§ **What this task involves**: Sift through the material below and return the lines with "shown".
++++++
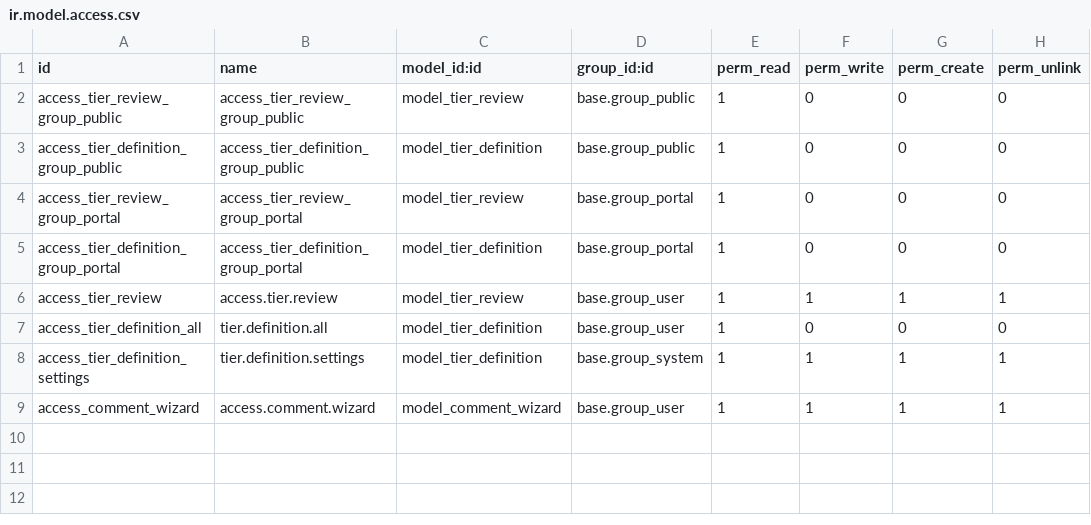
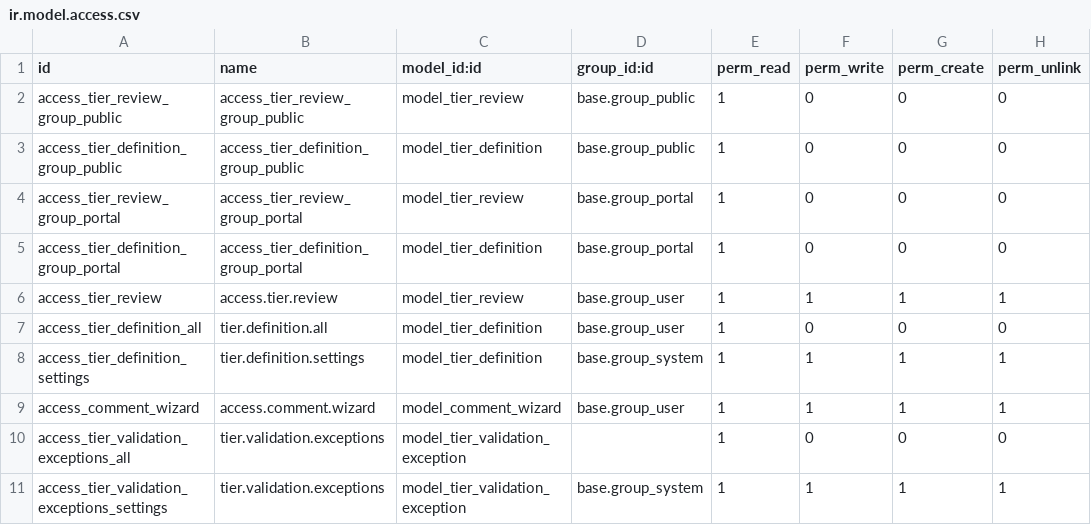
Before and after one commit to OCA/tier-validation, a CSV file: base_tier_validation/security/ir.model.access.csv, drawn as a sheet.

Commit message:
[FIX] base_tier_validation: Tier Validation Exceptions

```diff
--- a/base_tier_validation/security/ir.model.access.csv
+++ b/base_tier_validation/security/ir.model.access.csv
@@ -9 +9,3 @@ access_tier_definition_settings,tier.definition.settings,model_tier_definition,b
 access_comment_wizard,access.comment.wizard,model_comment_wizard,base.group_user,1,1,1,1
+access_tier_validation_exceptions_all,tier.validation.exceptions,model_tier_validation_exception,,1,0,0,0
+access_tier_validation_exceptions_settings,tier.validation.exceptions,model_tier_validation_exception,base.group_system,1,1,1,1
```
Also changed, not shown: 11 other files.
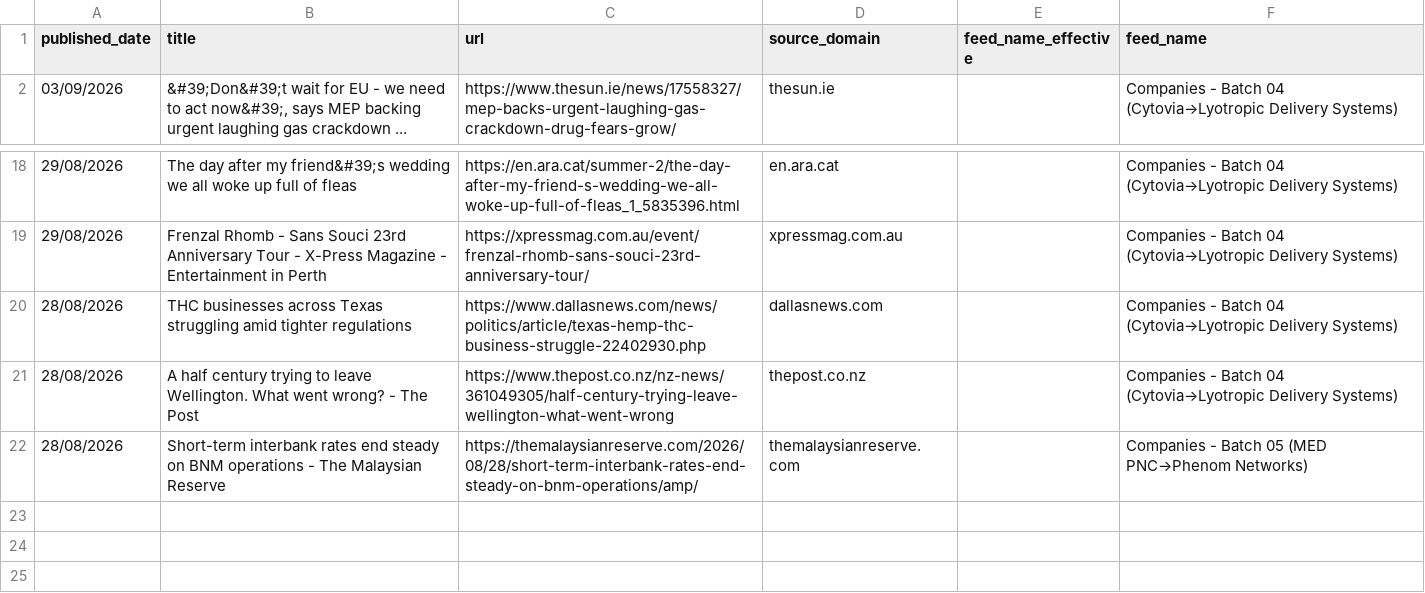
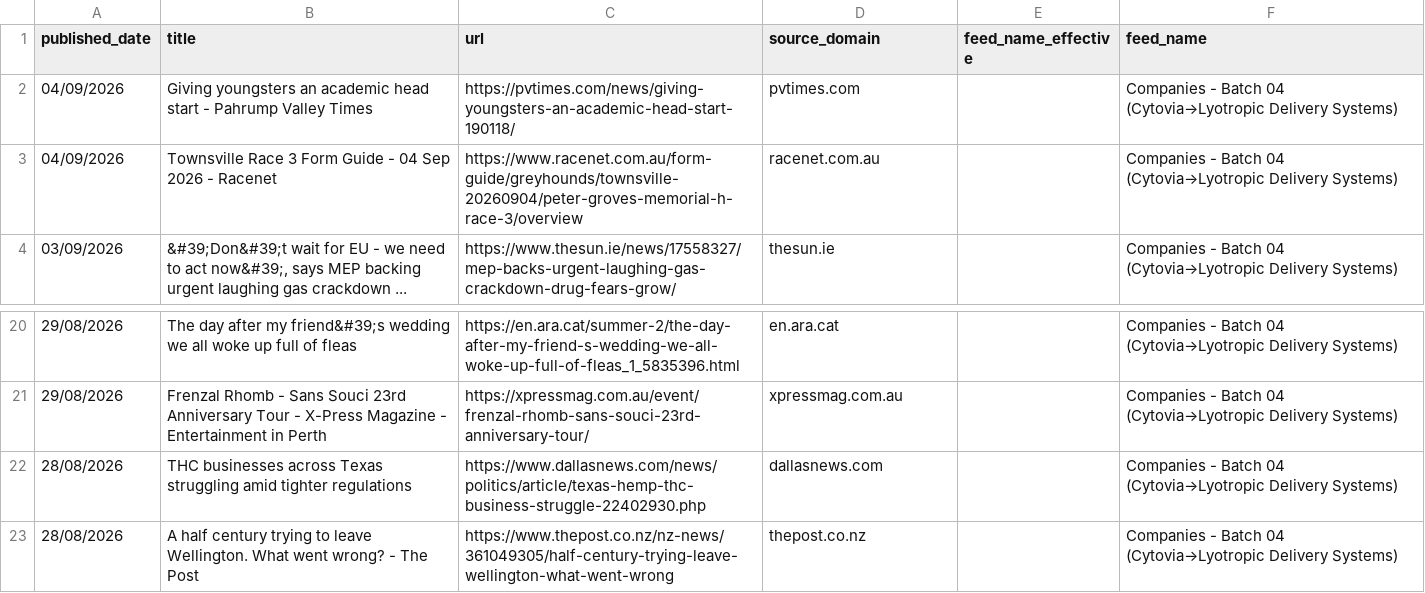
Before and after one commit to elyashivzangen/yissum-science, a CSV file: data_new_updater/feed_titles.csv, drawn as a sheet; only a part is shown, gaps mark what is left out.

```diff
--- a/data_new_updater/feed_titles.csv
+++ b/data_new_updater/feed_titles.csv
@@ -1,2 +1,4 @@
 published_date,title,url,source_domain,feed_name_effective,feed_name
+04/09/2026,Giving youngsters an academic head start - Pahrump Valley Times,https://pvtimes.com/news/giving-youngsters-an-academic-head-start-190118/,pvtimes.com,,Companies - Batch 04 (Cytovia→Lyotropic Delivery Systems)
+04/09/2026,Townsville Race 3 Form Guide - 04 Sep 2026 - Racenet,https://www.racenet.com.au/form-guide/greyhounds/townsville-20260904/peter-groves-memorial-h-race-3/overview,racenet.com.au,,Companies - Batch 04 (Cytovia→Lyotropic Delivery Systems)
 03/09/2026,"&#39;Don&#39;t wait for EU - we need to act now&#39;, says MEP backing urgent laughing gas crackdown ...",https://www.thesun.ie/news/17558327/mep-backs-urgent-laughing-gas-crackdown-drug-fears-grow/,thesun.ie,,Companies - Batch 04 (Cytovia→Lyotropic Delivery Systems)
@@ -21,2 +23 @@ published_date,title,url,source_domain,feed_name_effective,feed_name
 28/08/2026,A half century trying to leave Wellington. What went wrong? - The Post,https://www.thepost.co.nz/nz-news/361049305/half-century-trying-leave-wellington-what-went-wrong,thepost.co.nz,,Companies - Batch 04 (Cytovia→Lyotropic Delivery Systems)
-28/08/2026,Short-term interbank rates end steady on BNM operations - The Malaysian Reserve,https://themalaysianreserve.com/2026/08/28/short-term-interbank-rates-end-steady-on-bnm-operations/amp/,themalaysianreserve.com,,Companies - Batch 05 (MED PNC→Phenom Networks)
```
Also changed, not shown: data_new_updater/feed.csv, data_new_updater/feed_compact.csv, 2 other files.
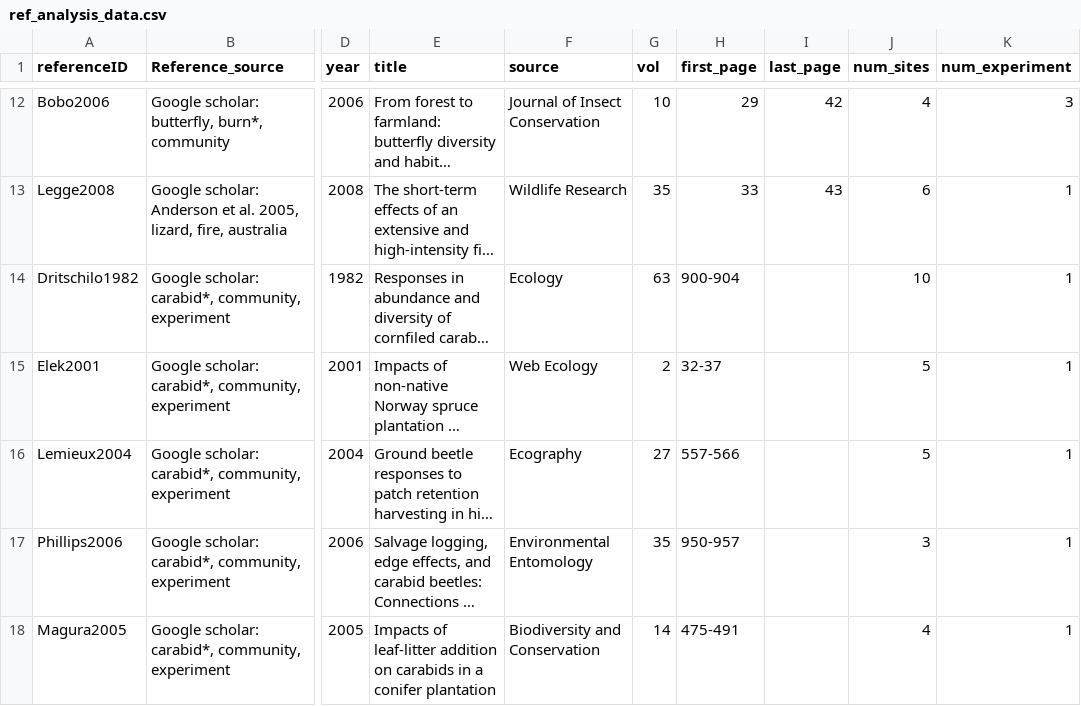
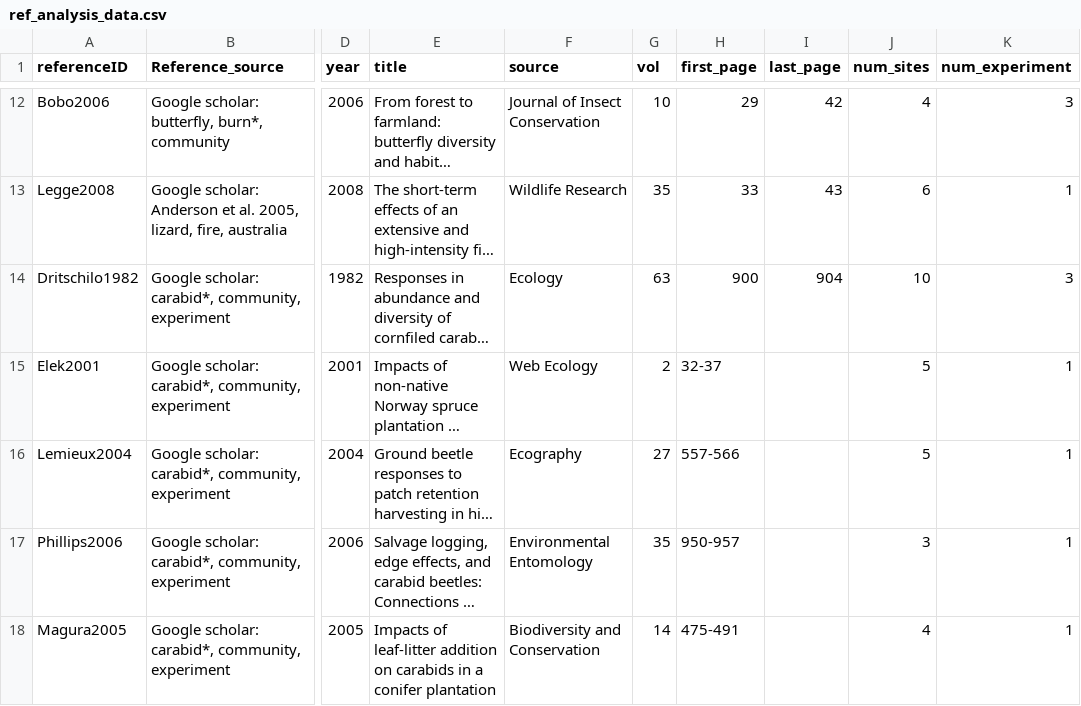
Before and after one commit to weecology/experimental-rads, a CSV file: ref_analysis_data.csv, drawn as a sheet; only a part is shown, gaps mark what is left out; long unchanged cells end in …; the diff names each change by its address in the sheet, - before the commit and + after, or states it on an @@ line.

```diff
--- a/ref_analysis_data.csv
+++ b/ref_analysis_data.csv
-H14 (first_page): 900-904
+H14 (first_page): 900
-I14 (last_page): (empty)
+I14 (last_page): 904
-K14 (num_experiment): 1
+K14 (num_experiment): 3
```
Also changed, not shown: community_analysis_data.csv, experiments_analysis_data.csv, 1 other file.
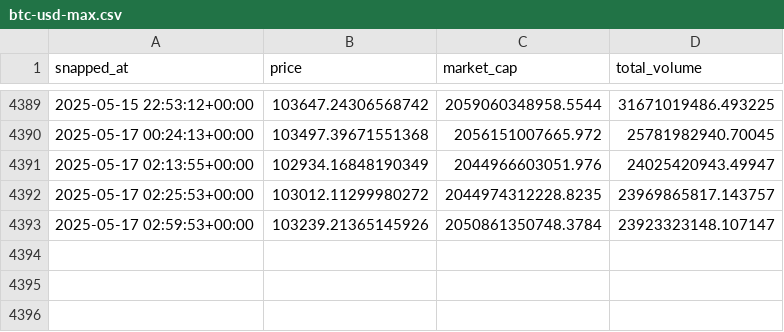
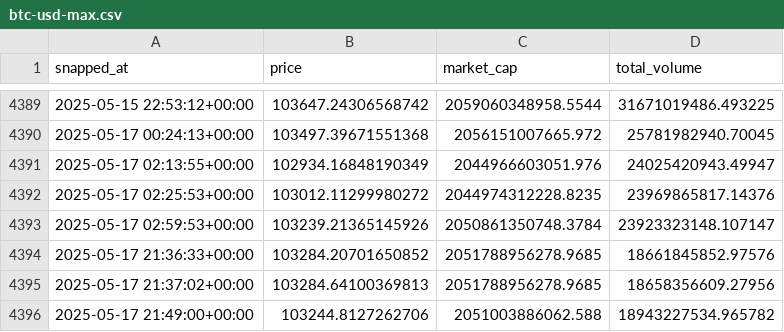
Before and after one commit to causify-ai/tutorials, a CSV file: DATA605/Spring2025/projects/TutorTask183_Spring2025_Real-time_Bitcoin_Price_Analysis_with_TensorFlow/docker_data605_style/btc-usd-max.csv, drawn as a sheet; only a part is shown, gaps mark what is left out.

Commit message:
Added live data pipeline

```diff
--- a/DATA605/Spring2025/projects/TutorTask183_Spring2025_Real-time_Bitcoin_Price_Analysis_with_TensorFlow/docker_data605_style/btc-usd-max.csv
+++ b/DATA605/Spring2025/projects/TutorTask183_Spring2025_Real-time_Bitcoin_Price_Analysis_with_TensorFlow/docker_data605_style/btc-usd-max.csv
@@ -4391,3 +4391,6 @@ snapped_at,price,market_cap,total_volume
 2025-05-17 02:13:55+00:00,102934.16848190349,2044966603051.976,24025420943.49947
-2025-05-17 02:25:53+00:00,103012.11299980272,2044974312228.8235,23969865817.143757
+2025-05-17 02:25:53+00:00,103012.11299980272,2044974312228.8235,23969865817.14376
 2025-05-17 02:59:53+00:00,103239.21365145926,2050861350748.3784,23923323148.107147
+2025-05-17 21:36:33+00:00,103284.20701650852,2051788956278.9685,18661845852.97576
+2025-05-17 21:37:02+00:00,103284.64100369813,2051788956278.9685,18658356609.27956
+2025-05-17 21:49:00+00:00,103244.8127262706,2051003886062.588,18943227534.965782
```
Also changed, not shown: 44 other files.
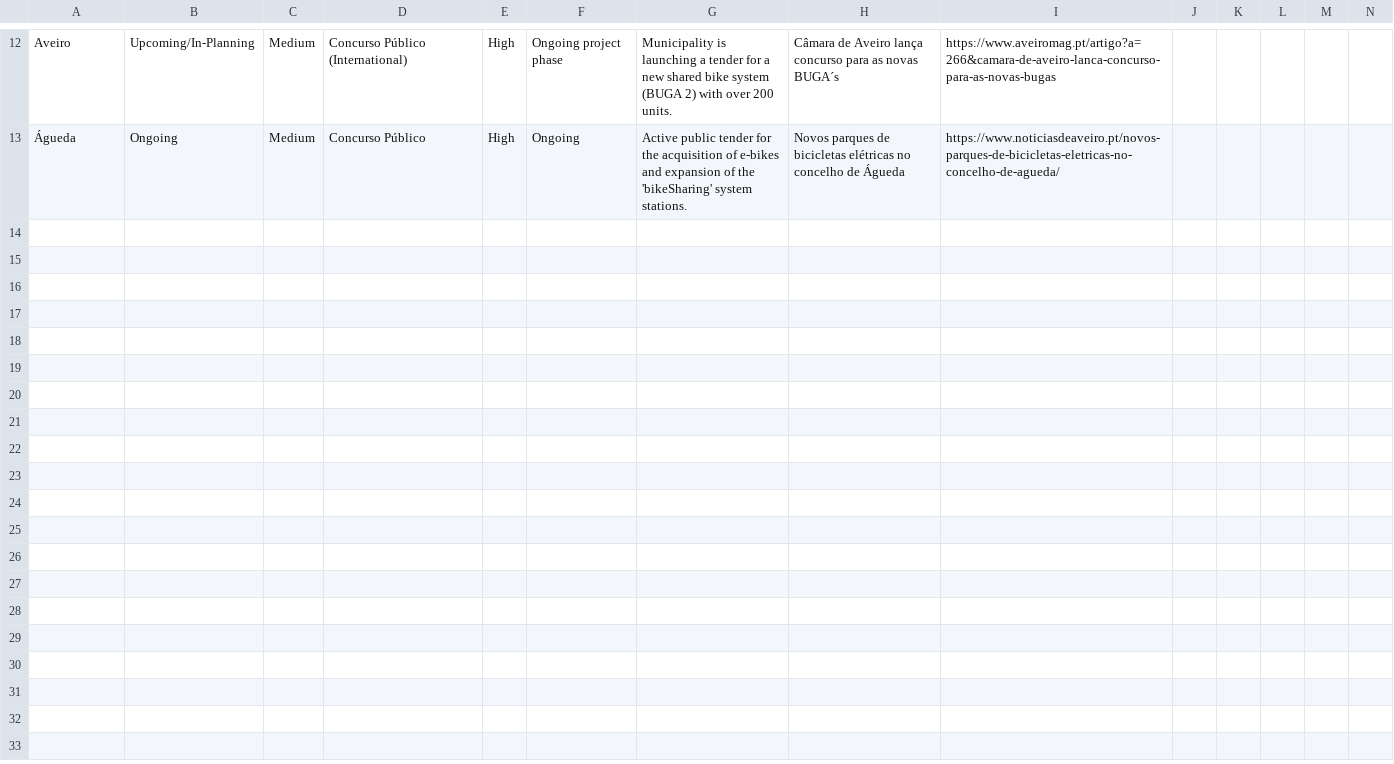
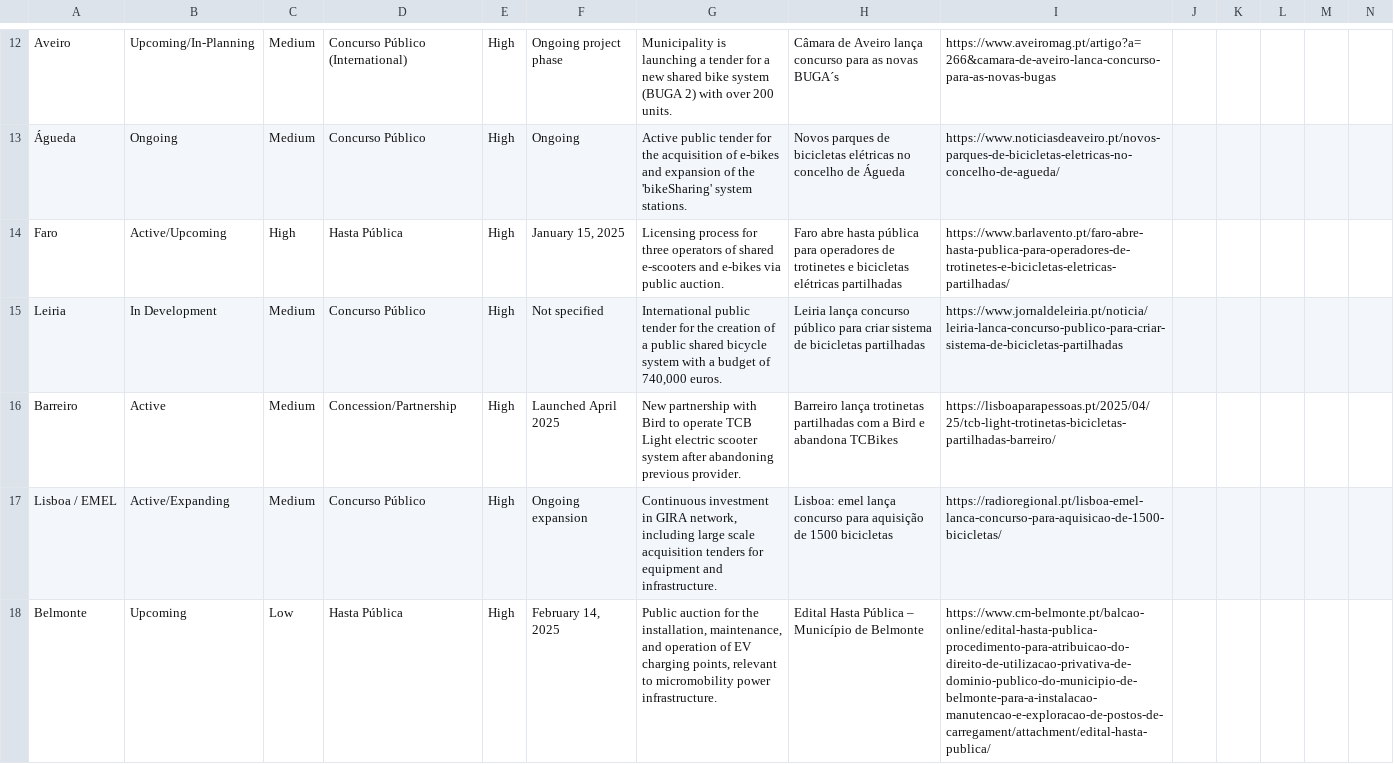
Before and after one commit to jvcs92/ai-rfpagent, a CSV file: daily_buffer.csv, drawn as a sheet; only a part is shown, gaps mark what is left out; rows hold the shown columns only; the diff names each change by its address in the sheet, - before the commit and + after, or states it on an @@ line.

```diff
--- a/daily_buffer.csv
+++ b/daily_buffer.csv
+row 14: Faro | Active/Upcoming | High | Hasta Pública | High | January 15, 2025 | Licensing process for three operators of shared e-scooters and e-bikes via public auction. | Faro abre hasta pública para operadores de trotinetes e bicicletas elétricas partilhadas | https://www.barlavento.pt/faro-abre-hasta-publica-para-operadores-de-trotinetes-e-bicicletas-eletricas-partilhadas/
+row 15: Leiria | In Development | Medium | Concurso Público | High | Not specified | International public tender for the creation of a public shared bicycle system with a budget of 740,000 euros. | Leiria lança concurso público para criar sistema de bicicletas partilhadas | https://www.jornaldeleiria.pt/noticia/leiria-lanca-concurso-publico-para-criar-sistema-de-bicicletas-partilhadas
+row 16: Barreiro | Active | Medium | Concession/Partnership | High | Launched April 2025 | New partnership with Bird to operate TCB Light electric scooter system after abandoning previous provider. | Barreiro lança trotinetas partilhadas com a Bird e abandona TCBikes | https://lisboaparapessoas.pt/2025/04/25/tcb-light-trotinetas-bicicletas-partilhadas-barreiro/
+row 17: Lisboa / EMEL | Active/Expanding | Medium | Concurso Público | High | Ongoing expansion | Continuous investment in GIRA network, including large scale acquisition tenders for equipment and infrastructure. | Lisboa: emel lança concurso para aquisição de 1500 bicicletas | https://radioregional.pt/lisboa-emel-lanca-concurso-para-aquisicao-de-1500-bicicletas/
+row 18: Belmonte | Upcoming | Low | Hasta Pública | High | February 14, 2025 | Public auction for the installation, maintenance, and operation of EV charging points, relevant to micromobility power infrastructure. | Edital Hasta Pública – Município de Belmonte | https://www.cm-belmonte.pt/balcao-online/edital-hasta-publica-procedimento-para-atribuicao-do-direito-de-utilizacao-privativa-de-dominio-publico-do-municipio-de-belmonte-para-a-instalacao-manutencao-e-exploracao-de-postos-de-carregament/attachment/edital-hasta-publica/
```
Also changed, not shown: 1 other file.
++++++
§ **Task solution**:
Also changed, not shown: 11 other files.
Before and after one commit to elyashivzangen/yissum-science, a CSV file: data_new_updater/feed_titles.csv, drawn as a sheet; only a part is shown, gaps mark what is left out.
Also changed, not shown: data_new_updater/feed.csv, data_new_updater/feed_compact.csv, 2 other files.
Before and after one commit to weecology/experimental-rads, a CSV file: ref_analysis_data.csv, drawn as a sheet; only a part is shown, gaps mark what is left out; long unchanged cells end in …; the diff names each change by its address in the sheet, - before the commit and + after, or states it on an @@ line.
Also changed, not shown: community_analysis_data.csv, experiments_analysis_data.csv, 1 other file.
Before and after one commit to causify-ai/tutorials, a CSV file: DATA605/Spring2025/projects/TutorTask183_Spring2025_Real-time_Bitcoin_Price_Analysis_with_TensorFlow/docker_data605_style/btc-usd-max.csv, drawn as a sheet; only a part is shown, gaps mark what is left out.
Also changed, not shown: 44 other files.
Before and after one commit to jvcs92/ai-rfpagent, a CSV file: daily_buffer.csv, drawn as a sheet; only a part is shown, gaps mark what is left out; rows hold the shown columns only; the diff names each change by its address in the sheet, - before the commit and + after, or states it on an @@ line.
Also changed, not shown: 1 other file.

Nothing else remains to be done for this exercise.